Our correspondent, who visited the camp alongside officials of the State Emergency Management Agency (SEMA), observed that most of the doors to the stores housing relief materials had been damaged.
Some ad-hoc staff recruited by SEMA to help in the distribution of relief materials said that every day, the youth mobilise and attack them while closing from work and they snatch a handbag belonging to one of them with money, make-ups and a mobile handset.
One of the workers said: “When the hoodlums attacked, because of limited security men on ground, they overwhelmed them. We, the staff, had no option than to lock ourselves inside the stores. But they still broke in, tortured us and stole 200 bags of rice.
“They also accosted the aged IDPs and snatched items that were shared to them in the morning. If you enter the stores, you will see that as they were scrambling over bags of rice, some got torn and littered the floor.”
It took the Executive Secretary of SEMA, Mr. Boniface Ortese, to calm frayed nerves.
Ortese, who condemned the attack, said the main camp at the Makurdi Ultra-Modern International Market was also invaded and had become a beehive of political activities. He added that aged men and women were not spared by the invaders who snatched their belongings.
Ortese, who declared the two camps closed as a result of such acts, explained that the committee on the flood disaster chaired by the state Deputy Governor, Benson Abounu, would embark on thorough assessment of individual homes to verify their claims of damage and give them more relief materials.
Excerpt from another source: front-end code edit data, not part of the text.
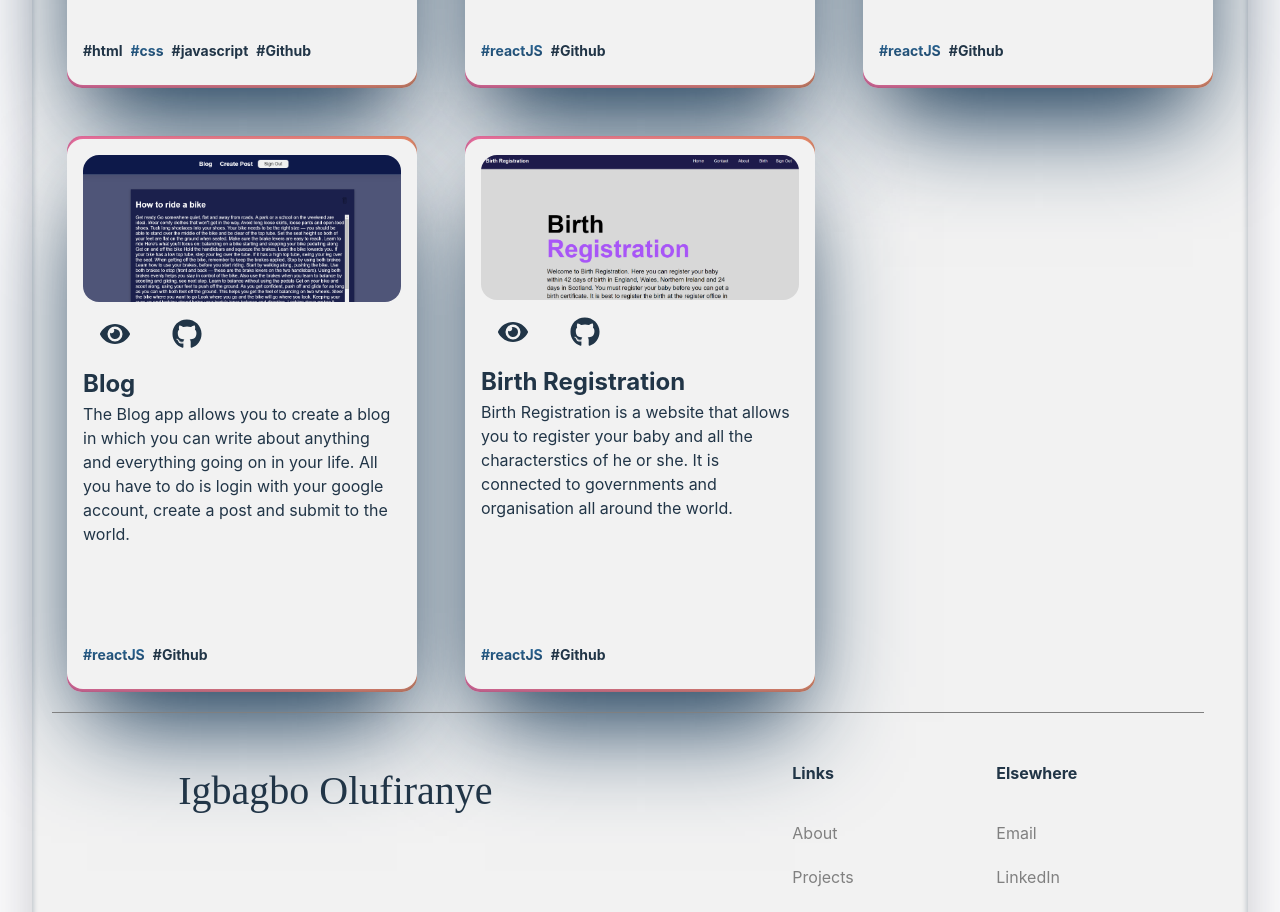
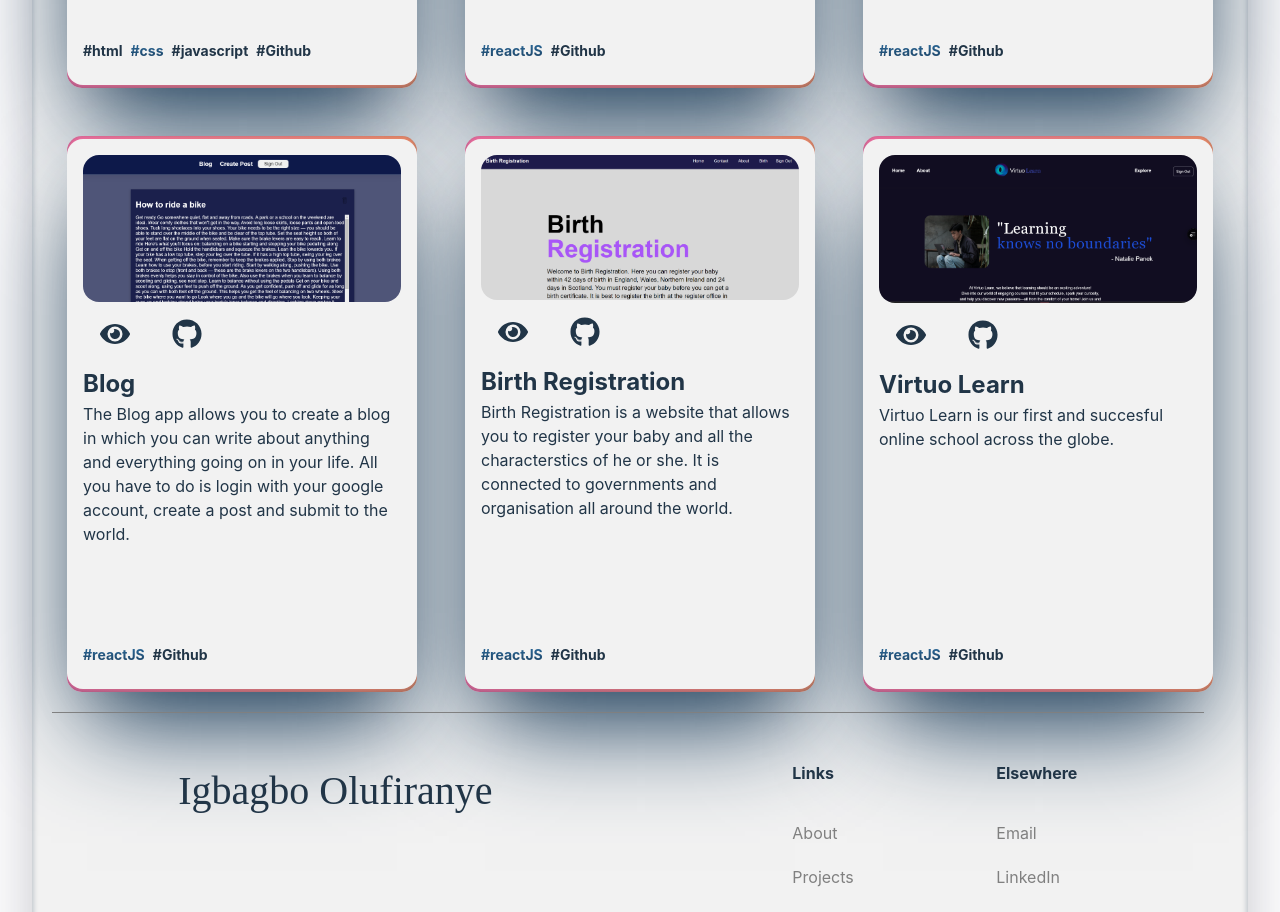
Before and after one commit to tlcgbo/Portfolio, a React (Vite) app: page /projects in a window 1280 px wide. Shown: the part 1660-2572 px from the top of the page. Built offline with nearby package versions, Linux system fonts and the light colour scheme.

Commit message:
LETS GOOOOO

```diff
--- a/src/assets/index.js
+++ b/src/assets/index.js
@@ -6,6 +6,7 @@ import learn from "./learn.png"
 import agency from "./agency.png"
 import blogg from "./blogg.png"
 import birth from "./birth.png"
+import virtuo from "./virtuo.png"
 
 export {
     bmi,
@@ -16,4 +17,5 @@ export {
     agency,
     blogg,
     birth,
+    virtuo,
 }
--- a/src/constants/index.js
+++ b/src/constants/index.js
@@ -7,6 +7,7 @@ import {
     agency,
     blogg,
     birth,
+    virtuo,
 } from "../assets"
 
 import {
@@ -172,7 +173,22 @@ const projects = [
         live_preview_link: "https://github.com/tlcgbo/Birth-Registration",
         source_code_link: "https://birth-registration.vercel.app/",
     },
-
+    {
+        name: "Virtuo Learn",
+        description: "Virtuo Learn is our first and succesful online school across the globe.",
+        tags: [
+            {
+                name: "reactJS",
+                color: "blue-text-gradient",
+            },
+            {
+                name: "Github",
+            },
+        ],
+        image: virtuo,
+        live_preview_link: "https://github.com/tlcgbo/virtruo-learn",
+        source_code_link: "https://virtruo-learn-three.vercel.app/",
+    },
 ]
 
 
```
Also changed, not shown: src/assets/virtuo.png (added).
He added: “As I speak with you, we have about 500 children in the camp who go to school, but their parents are not ready to go back because of relief materials.
“We are worried that the camps have been filled up with people not directly affected. We believe some politicians are pushing these hoodlums to carry out these acts because 80 per cent of the IDPs at the Agan camp are not real victims.”